Data in this exercise ▸
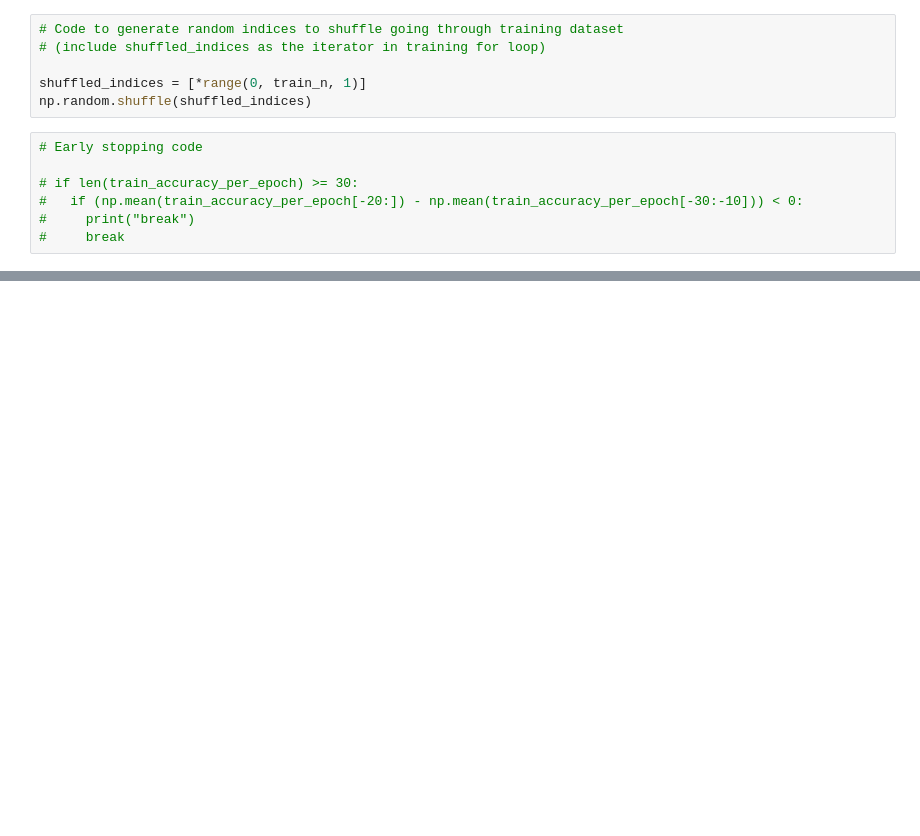
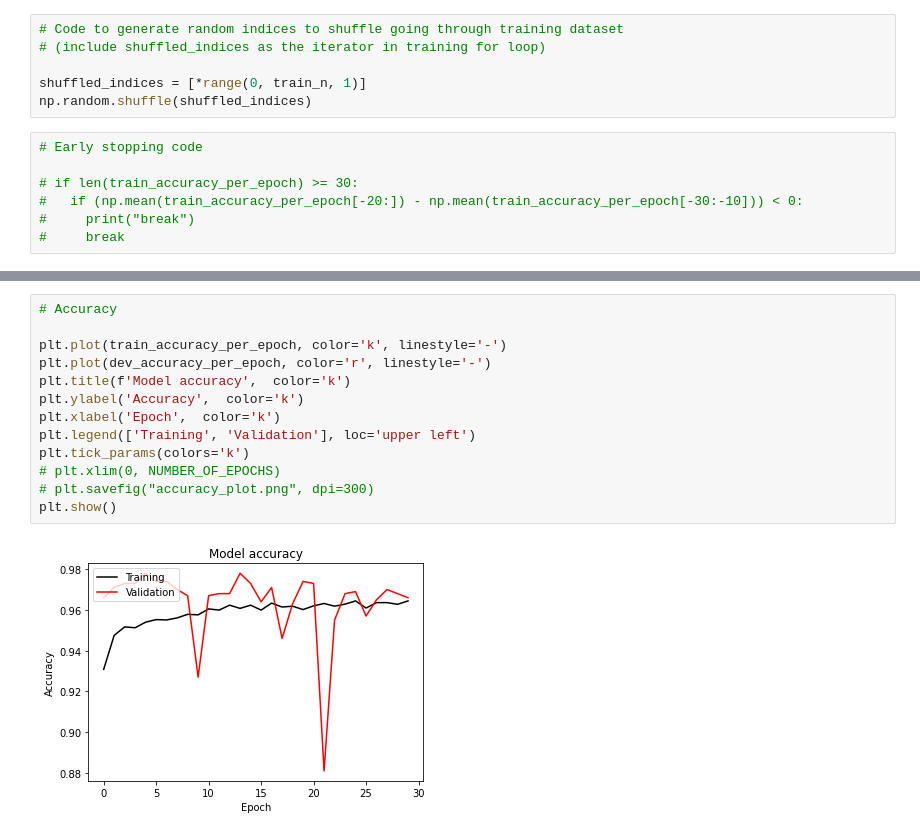
Before and after one commit to LouisP96/neural-networks-from-scratch, a Jupyter notebook: Perceptron.ipynb, the cells around one changed output, grey strips where cells are left out. Cells and saved outputs as stored; diff of their text form; blank space fills up the shorter version.

```diff
--- a/Perceptron.ipynb
+++ b/Perceptron.ipynb
@@ -135,0 +200,15 @@ np.random.shuffle(shuffled_indices)
+# %%
+# Accuracy
+
+plt.plot(train_accuracy_per_epoch, color='k', linestyle='-')
+plt.plot(dev_accuracy_per_epoch, color='r', linestyle='-')
+plt.title(f'Model accuracy',  color='k')
+plt.ylabel('Accuracy',  color='k')
+plt.xlabel('Epoch',  color='k')
+plt.legend(['Training', 'Validation'], loc='upper left')
+plt.tick_params(colors='k')
+# plt.xlim(0, NUMBER_OF_EPOCHS)
+# plt.savefig("accuracy_plot.png", dpi=300)
+plt.show()
+# %% [output]
+[figure, added]
```
Also changed, not shown: parts of 7 cells of this notebook.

Activity ▸ Using the records above, count the lines that hold the string "Perceptron", and give back only the result.

Output of the exercise ▸ 3